**Edit tracking data**
_ _ _ _

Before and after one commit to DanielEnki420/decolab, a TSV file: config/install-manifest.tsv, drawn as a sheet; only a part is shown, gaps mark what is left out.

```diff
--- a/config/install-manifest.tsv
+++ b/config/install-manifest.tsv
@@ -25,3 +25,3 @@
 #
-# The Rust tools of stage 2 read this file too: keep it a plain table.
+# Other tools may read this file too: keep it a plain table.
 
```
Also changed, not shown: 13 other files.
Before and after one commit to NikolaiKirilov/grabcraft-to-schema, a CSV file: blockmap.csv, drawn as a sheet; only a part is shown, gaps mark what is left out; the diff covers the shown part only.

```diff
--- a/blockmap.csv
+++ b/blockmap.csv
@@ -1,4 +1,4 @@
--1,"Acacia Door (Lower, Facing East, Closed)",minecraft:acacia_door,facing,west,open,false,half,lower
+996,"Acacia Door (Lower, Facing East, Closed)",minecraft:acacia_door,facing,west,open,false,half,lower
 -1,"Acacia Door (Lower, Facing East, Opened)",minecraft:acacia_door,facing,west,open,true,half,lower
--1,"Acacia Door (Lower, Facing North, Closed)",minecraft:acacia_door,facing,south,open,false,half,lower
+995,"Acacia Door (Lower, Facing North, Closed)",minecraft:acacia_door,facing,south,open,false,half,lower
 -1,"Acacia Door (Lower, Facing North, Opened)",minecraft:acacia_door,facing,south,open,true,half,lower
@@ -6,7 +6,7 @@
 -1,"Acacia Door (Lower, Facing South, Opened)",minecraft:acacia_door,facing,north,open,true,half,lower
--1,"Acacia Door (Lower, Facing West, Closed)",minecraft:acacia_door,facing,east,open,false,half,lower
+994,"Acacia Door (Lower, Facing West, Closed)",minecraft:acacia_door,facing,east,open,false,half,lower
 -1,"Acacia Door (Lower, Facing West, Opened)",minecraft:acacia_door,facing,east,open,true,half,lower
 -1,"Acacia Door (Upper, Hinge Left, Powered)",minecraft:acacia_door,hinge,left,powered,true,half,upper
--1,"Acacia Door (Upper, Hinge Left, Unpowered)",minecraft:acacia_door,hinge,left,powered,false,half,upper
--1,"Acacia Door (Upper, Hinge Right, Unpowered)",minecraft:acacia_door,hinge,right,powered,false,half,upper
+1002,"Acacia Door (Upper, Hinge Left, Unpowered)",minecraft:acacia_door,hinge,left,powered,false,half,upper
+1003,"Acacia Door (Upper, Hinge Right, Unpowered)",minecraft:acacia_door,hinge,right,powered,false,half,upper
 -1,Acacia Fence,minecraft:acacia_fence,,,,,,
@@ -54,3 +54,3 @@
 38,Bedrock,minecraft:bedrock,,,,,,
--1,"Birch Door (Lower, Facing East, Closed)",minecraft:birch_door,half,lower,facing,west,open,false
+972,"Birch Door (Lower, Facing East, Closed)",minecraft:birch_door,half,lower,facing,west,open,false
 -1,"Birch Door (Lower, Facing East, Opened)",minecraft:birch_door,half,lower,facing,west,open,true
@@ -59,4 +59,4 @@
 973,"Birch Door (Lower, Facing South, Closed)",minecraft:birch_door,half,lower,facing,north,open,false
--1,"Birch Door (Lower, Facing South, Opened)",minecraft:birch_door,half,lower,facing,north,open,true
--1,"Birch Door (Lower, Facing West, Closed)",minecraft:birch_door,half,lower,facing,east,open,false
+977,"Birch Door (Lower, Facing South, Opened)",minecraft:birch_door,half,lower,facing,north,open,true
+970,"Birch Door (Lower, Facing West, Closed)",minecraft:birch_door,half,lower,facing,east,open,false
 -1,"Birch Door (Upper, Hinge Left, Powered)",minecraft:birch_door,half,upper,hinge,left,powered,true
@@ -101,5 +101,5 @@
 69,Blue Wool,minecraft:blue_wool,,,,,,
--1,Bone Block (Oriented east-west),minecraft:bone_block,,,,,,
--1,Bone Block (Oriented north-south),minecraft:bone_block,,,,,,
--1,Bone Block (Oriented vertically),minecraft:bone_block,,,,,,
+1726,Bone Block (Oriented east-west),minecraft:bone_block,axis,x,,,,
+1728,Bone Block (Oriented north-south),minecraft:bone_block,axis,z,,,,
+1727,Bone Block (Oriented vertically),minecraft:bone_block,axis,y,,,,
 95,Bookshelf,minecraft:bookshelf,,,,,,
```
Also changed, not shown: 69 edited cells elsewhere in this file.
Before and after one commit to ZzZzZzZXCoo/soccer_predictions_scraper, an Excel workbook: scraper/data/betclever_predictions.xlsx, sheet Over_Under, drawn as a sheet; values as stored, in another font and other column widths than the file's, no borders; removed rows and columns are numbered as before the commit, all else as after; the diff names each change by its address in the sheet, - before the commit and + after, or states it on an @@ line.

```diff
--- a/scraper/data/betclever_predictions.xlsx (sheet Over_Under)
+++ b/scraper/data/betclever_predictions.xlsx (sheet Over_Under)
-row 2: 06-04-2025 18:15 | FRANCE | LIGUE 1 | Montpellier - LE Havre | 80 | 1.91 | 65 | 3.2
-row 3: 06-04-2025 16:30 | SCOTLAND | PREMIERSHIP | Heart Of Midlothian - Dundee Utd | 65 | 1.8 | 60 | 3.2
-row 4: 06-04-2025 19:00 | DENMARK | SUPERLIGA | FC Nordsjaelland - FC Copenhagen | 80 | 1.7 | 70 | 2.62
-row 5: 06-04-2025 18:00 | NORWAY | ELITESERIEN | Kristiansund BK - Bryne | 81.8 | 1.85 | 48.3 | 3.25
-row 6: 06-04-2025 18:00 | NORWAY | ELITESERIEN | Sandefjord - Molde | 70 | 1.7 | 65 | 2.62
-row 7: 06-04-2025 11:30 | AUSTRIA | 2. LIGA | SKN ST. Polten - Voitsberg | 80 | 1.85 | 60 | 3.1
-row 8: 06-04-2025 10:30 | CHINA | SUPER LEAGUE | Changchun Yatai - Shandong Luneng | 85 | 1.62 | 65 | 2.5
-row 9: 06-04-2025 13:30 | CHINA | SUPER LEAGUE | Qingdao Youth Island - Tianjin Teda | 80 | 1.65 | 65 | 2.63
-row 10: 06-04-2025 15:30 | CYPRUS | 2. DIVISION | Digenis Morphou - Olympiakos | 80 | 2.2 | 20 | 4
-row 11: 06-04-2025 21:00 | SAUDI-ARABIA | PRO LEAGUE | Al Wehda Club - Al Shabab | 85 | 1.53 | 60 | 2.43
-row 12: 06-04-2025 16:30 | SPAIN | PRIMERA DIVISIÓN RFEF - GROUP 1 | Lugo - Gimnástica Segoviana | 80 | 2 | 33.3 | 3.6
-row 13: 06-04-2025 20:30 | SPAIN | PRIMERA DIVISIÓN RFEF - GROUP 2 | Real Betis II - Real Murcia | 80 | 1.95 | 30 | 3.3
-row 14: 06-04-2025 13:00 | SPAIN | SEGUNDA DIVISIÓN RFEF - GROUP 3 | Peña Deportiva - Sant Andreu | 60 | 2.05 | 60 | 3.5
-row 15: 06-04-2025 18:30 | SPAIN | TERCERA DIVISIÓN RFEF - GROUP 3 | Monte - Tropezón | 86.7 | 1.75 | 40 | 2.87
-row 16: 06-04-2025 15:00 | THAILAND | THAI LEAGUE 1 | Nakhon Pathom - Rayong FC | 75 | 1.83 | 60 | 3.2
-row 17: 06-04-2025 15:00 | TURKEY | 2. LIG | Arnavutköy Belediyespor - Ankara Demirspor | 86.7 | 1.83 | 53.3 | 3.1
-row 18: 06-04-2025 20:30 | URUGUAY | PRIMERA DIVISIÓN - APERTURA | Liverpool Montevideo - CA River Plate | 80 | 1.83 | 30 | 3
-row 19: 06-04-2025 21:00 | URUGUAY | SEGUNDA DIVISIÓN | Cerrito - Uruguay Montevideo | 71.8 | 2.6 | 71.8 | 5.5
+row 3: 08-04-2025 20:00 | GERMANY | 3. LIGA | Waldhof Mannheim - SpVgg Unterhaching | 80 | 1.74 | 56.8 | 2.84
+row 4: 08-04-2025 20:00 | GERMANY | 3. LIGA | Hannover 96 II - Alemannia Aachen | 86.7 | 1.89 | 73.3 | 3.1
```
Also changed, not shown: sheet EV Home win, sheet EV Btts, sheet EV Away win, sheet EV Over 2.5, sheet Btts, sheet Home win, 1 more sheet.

_ _ _ _

**Activity**
Within the records, on how many lines does the word "GROUP" appear? Provide the number alone.

**Task response**
4